**Problem statement:** Here the job is to repeat the listing exactly, but not the pictures in it.

Extracted information below:

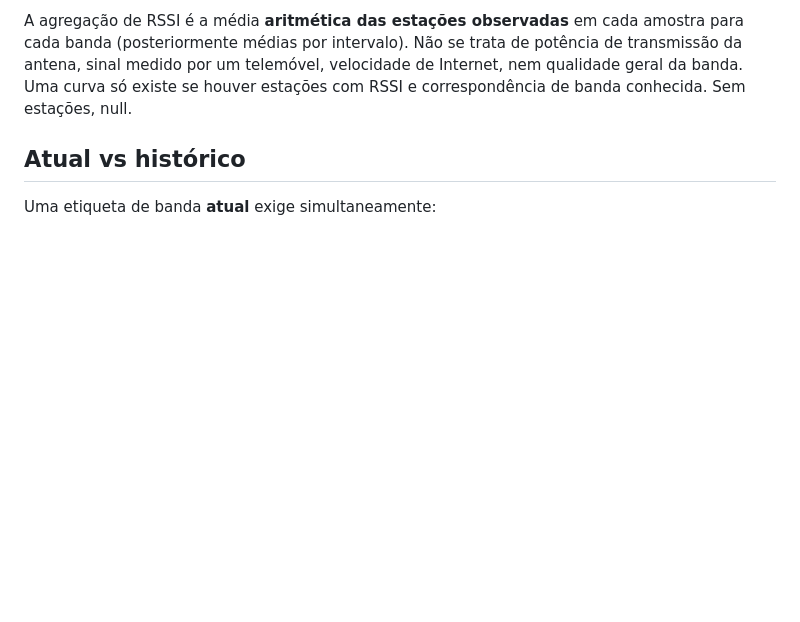
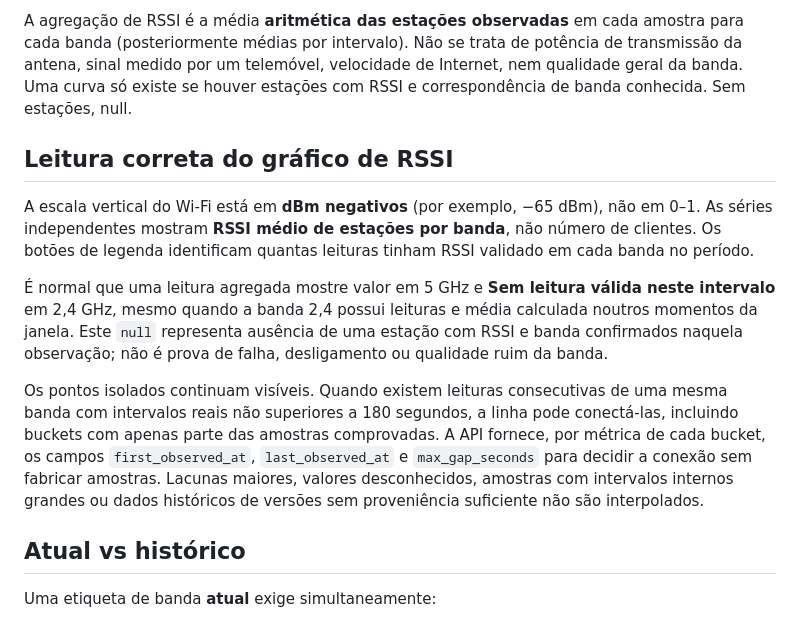
Before and after one commit to Faysk/network-observatory, a Markdown page: docs/WIFI_BANDS.md, the part around the change. Rendered like a GitHub page; blank space fills up the shorter version.

Commit message:
docs(wifi): explain negative RSSI axis, sparse samples and metric-specific gap handling

```diff
--- a/docs/WIFI_BANDS.md
+++ b/docs/WIFI_BANDS.md
@@ -27,6 +27,28 @@ amostra para cada banda (posteriormente médias por intervalo). Não se trata
 de potência de transmissão da antena, sinal medido por um telemóvel, velocidade
 de Internet, nem qualidade geral da banda. Uma curva só existe se houver
 estações com RSSI e correspondência de banda conhecida. Sem estações, null.
+
+## Leitura correta do gráfico de RSSI
+
+A escala vertical do Wi-Fi está em **dBm negativos** (por exemplo, −65 dBm),
+não em 0–1. As séries independentes mostram **RSSI médio de estações por
+banda**, não número de clientes. Os botões de legenda identificam quantas
+leituras tinham RSSI validado em cada banda no período.
+
+É normal que uma leitura agregada mostre valor em 5 GHz e **Sem leitura
+válida neste intervalo** em 2,4 GHz, mesmo quando a banda 2,4 possui
+leituras e média calculada noutros momentos da janela. Este `null`
+representa ausência de uma estação com RSSI e banda confirmados naquela
+observação; não é prova de falha, desligamento ou qualidade ruim da banda.
+
+Os pontos isolados continuam visíveis. Quando existem leituras consecutivas
+de uma mesma banda com intervalos reais não superiores a 180 segundos, a
+linha pode conectá-las, incluindo buckets com apenas parte das amostras
+comprovadas. A API fornece, por métrica de cada bucket, os campos
+`first_observed_at`, `last_observed_at` e `max_gap_seconds` para decidir
+a conexão sem fabricar amostras. Lacunas maiores, valores desconhecidos,
+amostras com intervalos internos grandes ou dados históricos de versões sem
+proveniência suficiente não são interpolados.
 
 ## Atual vs histórico
 
```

End of Extracted information.

**Worked solution:**
Before and after one commit to Faysk/network-observatory, a Markdown page: docs/WIFI_BANDS.md, the part around the change. Rendered like a GitHub page; blank space fills up the shorter version.

Commit message:
docs(wifi): explain negative RSSI axis, sparse samples and metric-specific gap handling

```diff
--- a/docs/WIFI_BANDS.md
+++ b/docs/WIFI_BANDS.md
@@ -27,6 +27,28 @@ amostra para cada banda (posteriormente médias por intervalo). Não se trata
 de potência de transmissão da antena, sinal medido por um telemóvel, velocidade
 de Internet, nem qualidade geral da banda. Uma curva só existe se houver
 estações com RSSI e correspondência de banda conhecida. Sem estações, null.
+
+## Leitura correta do gráfico de RSSI
+
+A escala vertical do Wi-Fi está em **dBm negativos** (por exemplo, −65 dBm),
+não em 0–1. As séries independentes mostram **RSSI médio de estações por
+banda**, não número de clientes. Os botões de legenda identificam quantas
+leituras tinham RSSI validado em cada banda no período.
+
+É normal que uma leitura agregada mostre valor em 5 GHz e **Sem leitura
+válida neste intervalo** em 2,4 GHz, mesmo quando a banda 2,4 possui
+leituras e média calculada noutros momentos da janela. Este `null`
+representa ausência de uma estação com RSSI e banda confirmados naquela
+observação; não é prova de falha, desligamento ou qualidade ruim da banda.
+
+Os pontos isolados continuam visíveis. Quando existem leituras consecutivas
+de uma mesma banda com intervalos reais não superiores a 180 segundos, a
+linha pode conectá-las, incluindo buckets com apenas parte das amostras
+comprovadas. A API fornece, por métrica de cada bucket, os campos
+`first_observed_at`, `last_observed_at` e `max_gap_seconds` para decidir
+a conexão sem fabricar amostras. Lacunas maiores, valores desconhecidos,
+amostras com intervalos internos grandes ou dados históricos de versões sem
+proveniência suficiente não são interpolados.
 
 ## Atual vs histórico
 
```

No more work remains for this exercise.